Just to chip into the choir:
Lack of markdown is a showstopper for us here at Things in Flow too.
I’ve just spent 2 days evaluating a full switch to Asana for a most of our systems (task management, lead management (CRM) and team productivity etc.) just to end up concluding that Asana could do anything we needed – except support consistent text markup!
(I apparently simply couldn’t imagine that a mature and popular task management system like Asana didn’t didn’t support that – so I didn’t even think of checking that as the first thing in my research…)
All of your major competitors that we know of and use regularly supports markdown: Trello, Jira, Assembla, Trac… etc. Really can’t understand why Asana don’t. The only other “professional level” feature I’ve noticed that you’re missing is ticket numbering – which we as a small company can currently live without (but I think it should be an option to turn it on anyway).
If you still need convincing then try watching this Google Trend graph for the term “Markdown”:
As you can see markdown isn’t a shortlived fad that will go away anytime soon – on the contrary it’s an integral part of the major “content as code” megatrend, that is coming to all kinds of professional services these years.
So in our opinion you really, really, really should support markdown as soon as possibly in order to stay relevant in the professional commuity.
Our primary use for markdown is the ability to make the descriptions more easily readable by adding titles and subtitles (#, ##, …), lists (*), code snippets (``) and links in a consistent and non-guessy way. Especially the ability to specify links is important as just a couple of bloated gDoc-links will totally destroy the readability of any description.

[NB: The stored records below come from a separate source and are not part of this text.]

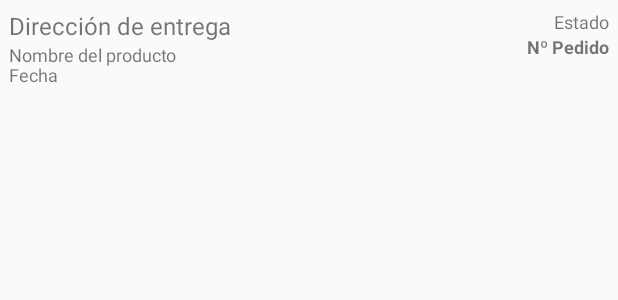
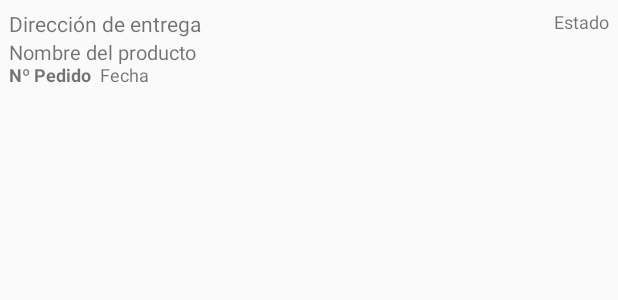
Before and after one commit to Binomi0/choferes-android, an Android app: the layout lista_pedidos.xml on its own in the app's theme, with its tools: preview values and no code run, on a phone screen of 412 x 824 dp. Shown: the top 300 px of the screen. Run offline under Robolectric (Android 15) with nearby library versions, the phone set to English and light mode, and no system bars.

```diff
--- a/app/src/main/java/com/contenedoressatur/android/choferesandroid/MainActivity.java
+++ b/app/src/main/java/com/contenedoressatur/android/choferesandroid/MainActivity.java
@@ -76,8 +76,9 @@ public class MainActivity extends AppCompatActivity  {
         AdapterView.OnItemClickListener listener = new AdapterView.OnItemClickListener() {
             @Override
             public void onItemClick(AdapterView<?> listView, View view, int i, long l) {
-                Intent detallesPedidos = new Intent(MainActivity.this, MapsActivity.class);
-                startActivity(detallesPedidos);
+                Intent mapaPedido = new Intent(MainActivity.this, MapsActivity.class);
+                mapaPedido.putExtra("index", i);
+                startActivity(mapaPedido);
             }
         };
         listView.setOnItemClickListener(listener);
@@ -124,6 +125,7 @@ public class MainActivity extends AppCompatActivity  {
                     return true;
             }
             return false;
+
         }
     };
 
--- a/app/src/main/java/com/contenedoressatur/android/choferesandroid/PedidosAdapter.java
+++ b/app/src/main/java/com/contenedoressatur/android/choferesandroid/PedidosAdapter.java
@@ -47,7 +47,7 @@ public class PedidosAdapter extends ArrayAdapter<Pedido> {
 
         product.setText(pedido.getProduct());
         id.setText(pedido.getOrderId());
-        address.setText(pedido.getAddress());
+        address.setText(pedido.getAddress().getString("formatted_address"));
         status.setText(pedido.getStatus());
 
         String text = "Pedido el " + String.valueOf(pedido.getFechaPedido());
--- a/app/src/main/res/layout/lista_pedidos.xml
+++ b/app/src/main/res/layout/lista_pedidos.xml
@@ -14,10 +14,11 @@
         android:layout_alignParentLeft="true"
         android:layout_alignParentStart="true"
         android:layout_alignParentTop="true"
-        android:layout_toLeftOf="@+id/id"
-        android:layout_toStartOf="@+id/id"
+        android:layout_toLeftOf="@+id/status"
+        android:layout_toStartOf="@+id/status"
         android:text="@string/order_address"
-        android:textSize="16sp" />
+        android:maxLines="1"
+        android:textSize="14sp" />
 
     <TextView
         android:id="@+id/product"
@@ -27,20 +28,8 @@
         android:layout_alignParentStart="true"
         android:layout_below="@+id/address"
         android:text="@string/order_product"
-        android:textSize="12sp" />
-
-    <TextView
-        android:id="@+id/id"
-        android:layout_width="wrap_content"
-        android:layout_height="wrap_content"
-        android:layout_alignParentEnd="true"
-        android:layout_alignParentRight="true"
-        android:layout_below="@+id/status"
-        android:ellipsize="marquee"
-        android:singleLine="true"
-        android:text="@string/order_id"
-        android:textSize="12sp"
-        android:textStyle="bold" />
+        android:maxLines="1"
+        android:textSize="13sp" />
 
     <TextView
         android:id="@+id/status"
@@ -59,7 +48,23 @@
         android:layout_width="wrap_content"
         android:layout_height="wrap_content"
         android:layout_alignParentBottom="true"
+        android:layout_toEndOf="@+id/id"
+        android:layout_toRightOf="@+id/id"
+        android:paddingLeft="6dp"
         android:text="@string/order_date"
         android:textSize="12sp" />
 
+    <TextView
+        android:id="@+id/id"
+        android:layout_width="wrap_content"
+        android:layout_height="wrap_content"
+        android:layout_alignParentBottom="true"
+        android:layout_alignParentLeft="true"
+        android:layout_alignParentStart="true"
+        android:ellipsize="marquee"
+        android:singleLine="true"
+        android:text="@string/order_id"
+        android:textSize="12sp"
+        android:textStyle="bold" />
+
 </RelativeLayout>
```
Also changed, not shown: app/src/main/java/com/contenedoressatur/android/choferesandroid/MapsPackage/MapsActivity.java (+50 -17 lines), app/src/main/java/com/contenedoressatur/android/choferesandroid/Pedido.java (+13 -9 lines), app/src/main/java/com/contenedoressatur/android/choferesandroid/PedidosController.java (+15 -26 lines), app/src/main/res/layout/activity_maps.xml (+7 -7 lines).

Links are also important in order to support non-http protocol links (like evernote:// and trello:// or even message: ) – which are very important if you want to create an efficient mobile workflow etc.